(Beginning of INFORMATION SHOWN)

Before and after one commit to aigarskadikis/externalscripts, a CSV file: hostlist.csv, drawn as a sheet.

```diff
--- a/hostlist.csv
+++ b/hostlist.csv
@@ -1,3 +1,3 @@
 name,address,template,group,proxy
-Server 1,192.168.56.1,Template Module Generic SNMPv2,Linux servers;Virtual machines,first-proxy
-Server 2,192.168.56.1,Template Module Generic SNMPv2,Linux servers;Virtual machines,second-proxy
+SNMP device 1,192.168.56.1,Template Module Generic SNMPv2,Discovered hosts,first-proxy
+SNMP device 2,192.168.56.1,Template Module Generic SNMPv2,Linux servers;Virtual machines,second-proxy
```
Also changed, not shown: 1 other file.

(End of INFORMATION SHOWN)

EXERCISE:
The answer is each line from the entries above in which the word "machines" occurs.

OUTPUT OF THE EXERCISE:
-Server 1,192.168.56.1,Template Module Generic SNMPv2,Linux servers;Virtual machines,first-proxy
-Server 2,192.168.56.1,Template Module Generic SNMPv2,Linux servers;Virtual machines,second-proxy
+SNMP device 2,192.168.56.1,Template Module Generic SNMPv2,Linux servers;Virtual machines,second-proxy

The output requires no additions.